The artist is never done learning.  "The true artist is always the student." (p. 20)  "Self taught" artists are so commonly put on a pedestal.  Much of my childhood I was self taught, but I realized my limitations and the need for further study.  Being "self taught" can only go so far.  There is nothing wrong with artists seeking out education.  As Edgar Payne exhorts, natural decision making is important and comes into play during the painting process, but between sessions "[the artist] may put any amount of time he chooses on research, analysis and conscious effort." (p. 22)  "The study of art is a lifetime matter." (p. 22)

Enthusiasm is key for the artist, it pushes the artist to continue to seek out and enjoy artistic pursuits.  I have been utilizing this in my current studies, it helps to battle the blank canvas and build myself up to prepare for a painting.  To get that enthusiasm, I ask myself questions like: "What subject matter would make me excited to paint today?"  On the other hand, a lack of enthusiasm, is swift to kill all endeavors.

10.  Direct and Remote Influences

Art is not a means to an end.  If we only pursue and derive our passion from art alone, we miss bigger and more wide-reaching influences.  Artists need to look everywhere for inspiration:  from philosophy to science to almost anything on earth.

Wednesday, June 10, 2015

We All Have to Start Somewhere

WIP - Study After of Edgar Payne by Mary Highstreet
WIP - Study After of Edgar Payne by Mary Highstreet

Ultimately, for the things I want to paint, the areas I need to learn more about are color and light, landscape painting, perspective, animal anatomy, and the figure.  When faced with so many areas of study, it is hard to choose just one to focus on.  On the other hand, trying to learn them all at the same time leaves you overwhelmed and without solid direction.

My realization is that I just have to start somewhere, so I have decided for the month of June to focus on landscapes.  My goal for this month is to spend 1-2 hours per day digitally painting master copies of landscape paintings I admire (both 15 min. and 1 hr. studies) and to read through "Composition of Outdoor Painting" by Edgar Payne.

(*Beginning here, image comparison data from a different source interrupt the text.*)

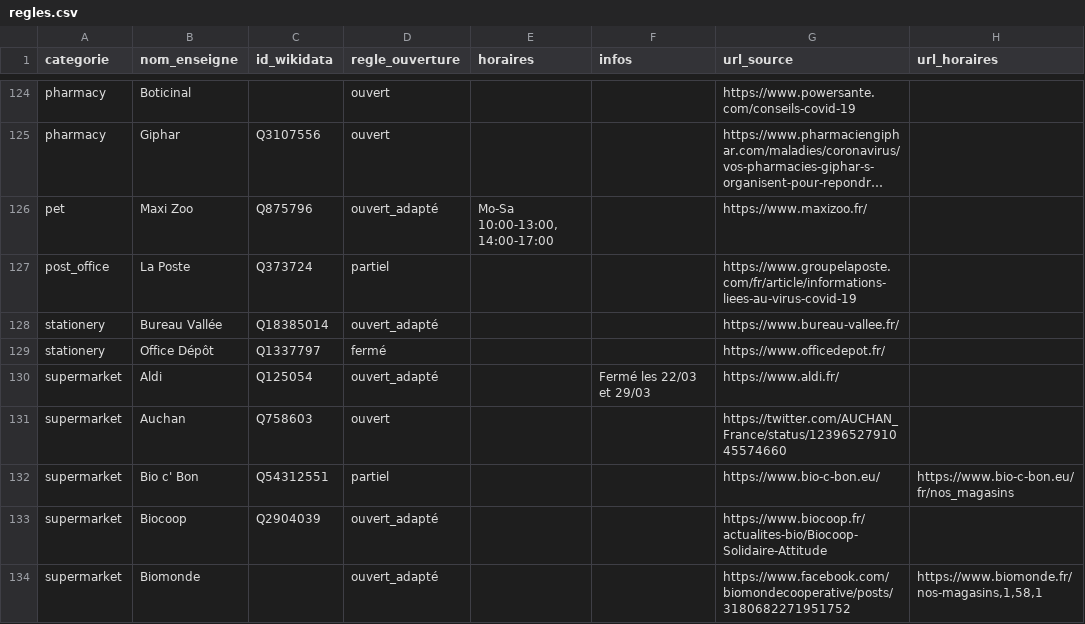
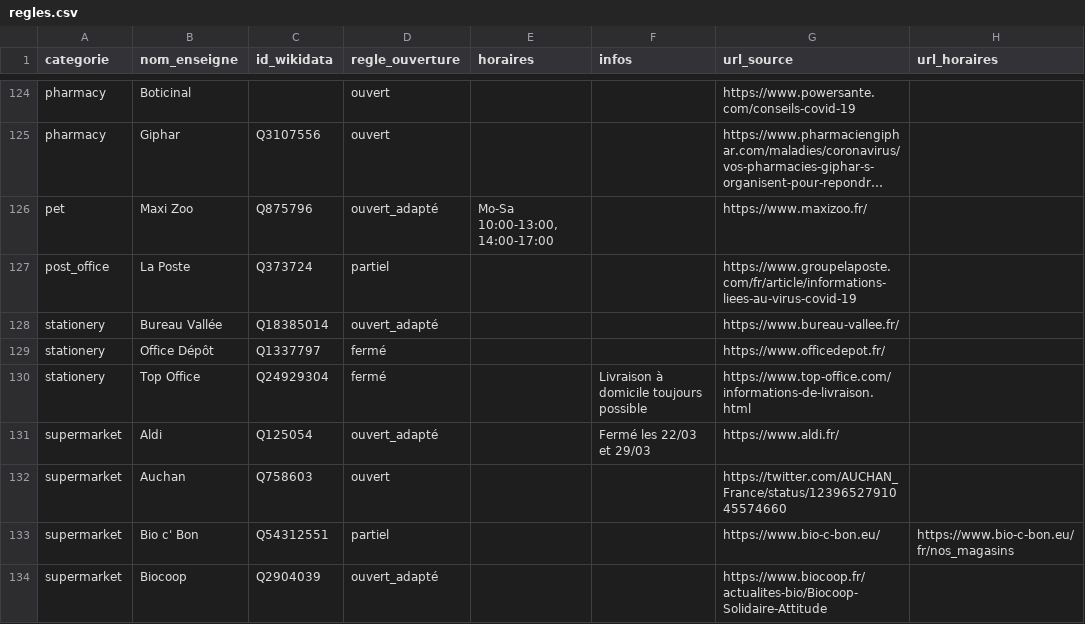
Before and after one commit to caresteouvert/Covid_enseignes, a CSV file: regles.csv, drawn as a sheet; only a part is shown, gaps mark what is left out; the shorter side is filled out with more unchanged rows; long unchanged cells end in ….

Commit message:
Top Office

```diff
--- a/regles.csv
+++ b/regles.csv
@@ -129,2 +129,3 @@ stationery,Bureau Vallée,Q18385014,ouvert_adapté,,,https://www.bureau-vallee.f
 stationery,Office Dépôt,Q1337797,fermé,,,https://www.officedepot.fr/,
+stationery,Top Office,Q24929304,fermé,,Livraison à domicile toujours possible,https://www.top-office.com/informations-de-livraison.html,
 supermarket,Aldi,Q125054,ouvert_adapté,,Fermé les 22/03 et 29/03,https://www.aldi.fr/,
```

I will be posting my progress each week!  Feel free to read and study along with me and/or at your own pace.  I have devised a reading plan you can view it HERE.